Architects: LTL Architects
Location: Ordos, Inner Mongolia, China
Project Team: Marc Tsurumaki, Paul Lewis, David J. Lewis, Kate Snider, Deric Mizokami, Laura Cheung
Design year: 2008
Construction year: 2009-2010
Curator: Ai Weiwei, Beijing, China
Client: Jiang Yuan Water Engineering Ltd, Inner Mongolia, China
Constructed Area: 1,000 sqm aprox
This project for a villa in Inner Mongolia responds to the unique pressures of a highly unusual site and context. Commissioned by a private client and part of a larger urban expansion of the burgeoning regional capital, it constitutes one of one hundred houses commissioned for the residential district of a planned developed galvanized around the arts. Each of the houses is designed by an architect according to a relatively uniform set of parameters: a defined spatial volume and relationship to site. As such, the design had to respond to several principal conditions:

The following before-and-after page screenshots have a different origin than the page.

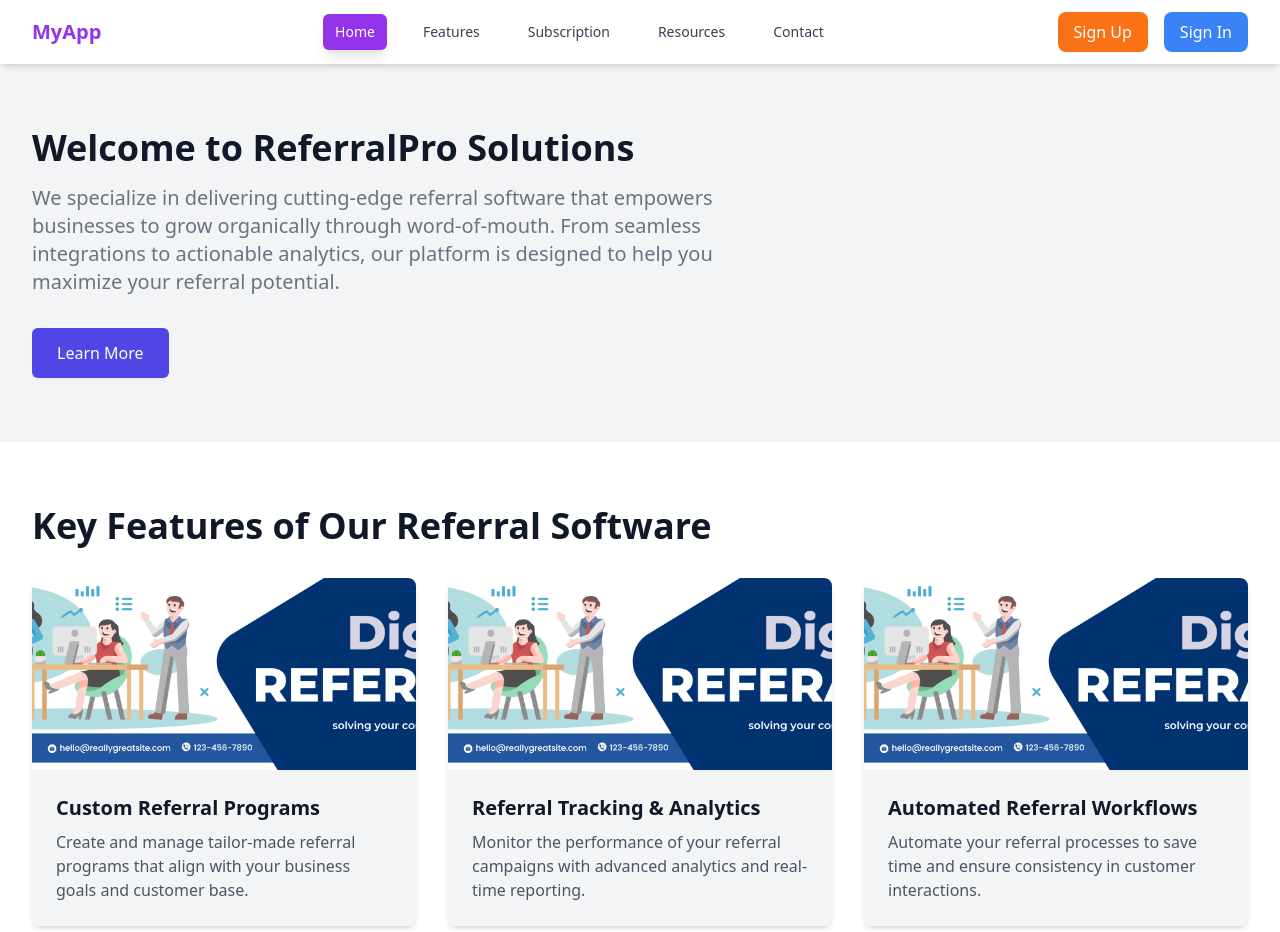
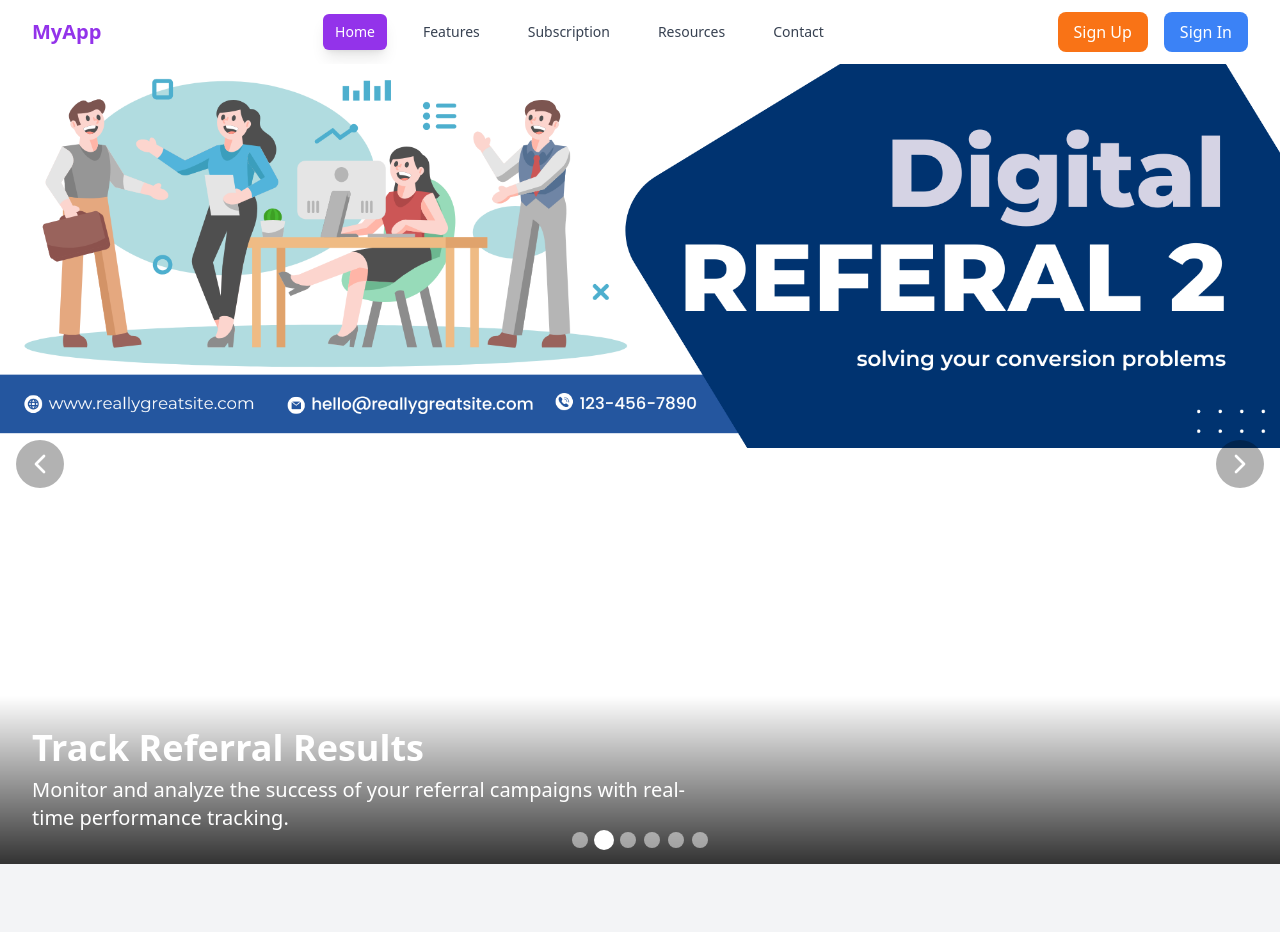
Before and after one commit to ifaceh0/Referal_Couponcode_Frontend, a React (Vite) app: page / in a window 1280 px wide. Shown: the top 932 px of the page. Built offline with nearby package versions, Linux system fonts and the light colour scheme.

Commit message:
changed the backend url!

```diff
--- a/src/home/Carousel.jsx
+++ b/src/home/Carousel.jsx
@@ -65,12 +65,12 @@ export default function Carousel() {
   };
 
   return (
-    <div className="relative">
+    <div className="relative w-full h-screen max-h-[80vh] md:max-h-screen overflow-hidden">
   {slides.map((slide, index) => (
     <div
       key={index}
-          className={`absolute top-0 left-0 w-full h-full transition-opacity duration-500 ${
-            index === currentSlide ? 'opacity-100' : 'opacity-0'
+      className={`absolute inset-0 w-full h-full transition-opacity duration-500 ease-in-out ${
+        index === currentSlide ? 'opacity-100 z-10' : 'opacity-0 z-0'
       }`}
     >
       <LazyLoadImage
@@ -78,33 +78,49 @@ export default function Carousel() {
         alt={slide.title}
         effect="blur"
         className="w-full h-full object-cover"
+        placeholderSrc="/placeholder-image.jpg" // Add a low-res placeholder
       />
-          <div className="absolute bottom-0 left-0 right-0 bg-black bg-opacity-50 text-white p-4">
-            <h2 className="text-xl md:text-2xl font-bold">{slide.title}</h2>
-            <p className="text-sm md:text-base">{slide.description}</p>
+      <div className="absolute bottom-0 left-0 right-0 bg-gradient-to-t from-black/80 to-transparent text-white p-4 md:p-8">
+        <div className="container mx-auto">
+          <h2 className="text-xl sm:text-2xl md:text-3xl lg:text-4xl font-bold mb-2">
+            {slide.title}
+          </h2>
+          <p className="text-sm sm:text-base md:text-lg lg:text-xl max-w-2xl">
+            {slide.description}
+          </p>
+        </div>
       </div>
     </div>
   ))}
+
+  {/* Navigation Arrows */}
   <button
     onClick={goToPrevSlide}
-        className="absolute top-1/2 left-4 transform -translate-y-1/2 bg-white bg-opacity-50 rounded-full p-2 hover:bg-opacity-75 transition-colors"
+    className="absolute top-1/2 left-2 sm:left-4 transform -translate-y-1/2 bg-black/30 hover:bg-black/50 text-white rounded-full p-2 transition-all duration-300 z-20"
+    aria-label="Previous slide"
   >
-        <ChevronLeft className="h-4 w-4 md:h-6 md:w-6 text-black" />
+    <ChevronLeft className="h-5 w-5 sm:h-6 sm:w-6 md:h-8 md:w-8" />
   </button>
   <button
     onClick={goToNextSlide}
-        className="absolute top-1/2 right-4 transform -translate-y-1/2 bg-white bg-opacity-50 rounded-full p-2 hover:bg-opacity-75 transition-colors"
+    className="absolute top-1/2 right-2 sm:right-4 transform -translate-y-1/2 bg-black/30 hover:bg-black/50 text-white rounded-full p-2 transition-all duration-300 z-20"
+    aria-label="Next slide"
   >
-        <ChevronRight className="h-4 w-4 md:h-6 md:w-6 text-black" />
+    <ChevronRight className="h-5 w-5 sm:h-6 sm:w-6 md:h-8 md:w-8" />
   </button>
-      <div className="absolute bottom-4 left-1/2 transform -translate-x-1/2 flex space-x-2">
+
+  {/* Indicators */}
+  <div className="absolute bottom-4 left-1/2 transform -translate-x-1/2 flex space-x-2 z-20">
     {slides.map((_, index) => (
       <button
         key={index}
         onClick={() => goToSlide(index)}
-            className={`w-2 h-2 md:w-3 md:h-3 rounded-full ${
-              index === currentSlide ? 'bg-white' : 'bg-white bg-opacity-50'
+        className={`w-3 h-3 sm:w-4 sm:h-4 rounded-full transition-all duration-300 ${
+          index === currentSlide
+            ? 'bg-white scale-125'
+            : 'bg-white/50 hover:bg-white/75'
         }`}
+        aria-label={`Go to slide ${index + 1}`}
       />
     ))}
   </div>
```
Lines whose indentation alone changed are shown as unchanged.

- The physical context and climate of the Gobi desert and the Mongolian steppe, with its aridity, intense light and extremes of climate.
- The limitations of labor and material associated with the area – simple brick and concrete frame construction are the prevalent techniques.

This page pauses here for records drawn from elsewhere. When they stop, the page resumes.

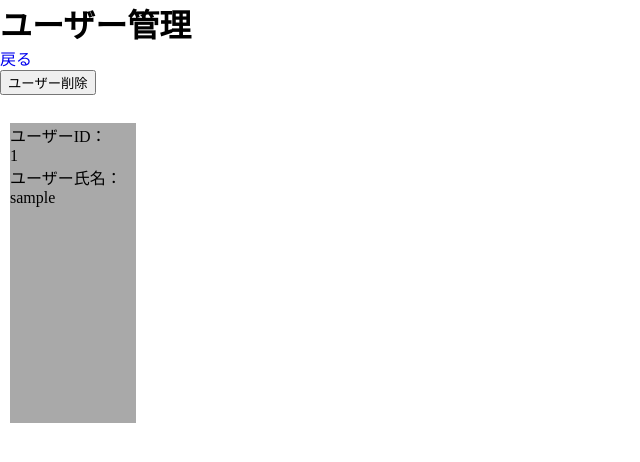
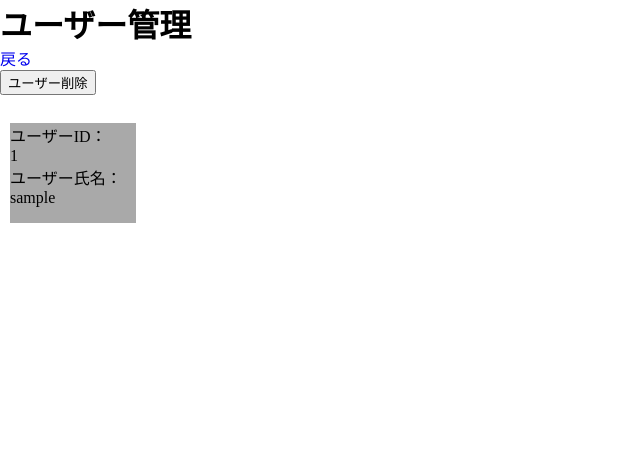
Before and after one commit to esaki01414/reviewKadai, a PHP site: page /G5.php in a window 1280 px wide. Shown: the top 462 px of the page, without its empty margins (0-640 px from the left). Run offline with PHP 8.4, Linux system fonts and the light colour scheme; tables that the repository leaves empty or names only in its code hold one stand-in row (values such as "Sample post").

Commit message:
11/8G5.css

```diff
--- a/admin/css/G5.css
+++ b/admin/css/G5.css
@@ -6,6 +6,6 @@
 }
 .el_flexItem{
 width: 10%;
-height: 300px;
+height: 100px;
 background-color: darkgray;
 }
```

- The master plan for the site and the related pressures of densely arrayed architecturally designed houses, each of which is unique.

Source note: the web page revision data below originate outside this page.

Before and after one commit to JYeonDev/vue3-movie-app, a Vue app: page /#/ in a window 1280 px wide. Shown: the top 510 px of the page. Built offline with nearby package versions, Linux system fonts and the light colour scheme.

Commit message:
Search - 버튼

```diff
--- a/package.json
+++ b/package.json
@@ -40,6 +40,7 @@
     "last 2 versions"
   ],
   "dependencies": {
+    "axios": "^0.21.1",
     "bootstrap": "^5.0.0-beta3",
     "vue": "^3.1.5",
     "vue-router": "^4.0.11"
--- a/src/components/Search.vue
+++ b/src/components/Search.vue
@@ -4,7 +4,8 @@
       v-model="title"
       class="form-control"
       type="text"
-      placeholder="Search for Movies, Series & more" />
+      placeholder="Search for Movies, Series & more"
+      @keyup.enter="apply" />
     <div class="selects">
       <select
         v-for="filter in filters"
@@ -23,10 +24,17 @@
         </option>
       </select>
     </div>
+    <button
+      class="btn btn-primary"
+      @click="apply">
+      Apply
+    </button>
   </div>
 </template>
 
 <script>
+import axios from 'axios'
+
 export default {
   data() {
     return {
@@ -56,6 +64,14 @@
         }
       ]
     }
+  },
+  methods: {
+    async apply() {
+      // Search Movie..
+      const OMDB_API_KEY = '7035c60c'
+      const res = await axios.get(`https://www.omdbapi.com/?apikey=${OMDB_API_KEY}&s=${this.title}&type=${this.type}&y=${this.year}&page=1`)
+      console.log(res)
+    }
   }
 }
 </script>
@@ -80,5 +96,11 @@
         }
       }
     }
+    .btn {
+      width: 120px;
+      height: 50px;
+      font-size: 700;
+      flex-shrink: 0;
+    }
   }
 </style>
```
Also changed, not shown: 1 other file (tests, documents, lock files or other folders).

The design for the house attempts to catalyze these highly specific parameters to produce an architectural logic which would be robust enough to withstand translation into local constructional practices beginning with a series of speculative questions: What if the relation between clustered private rooms and open plan public spaces in a house could be intensified through section? What if a house could be both introverted and extroverted, combining exteriority and interiority, shelter and exposure in a single spatial logic? This house seeks to find the balance between maximizing extensions into the landscape, maintaining intimacy for the owners and integrating with the closely organized plan of Ordos. The form of the house is stretched east and west along the site to maximize the southern exposure. The house is then split into two distinct horizontal zones: a solid mass of private rooms hovering above an open floor plan of public spaces.
While the upper volume is solid and inwardly-focused, the ground plan is expansive, extending the space of the house into the surrounding site as a series of courtyards.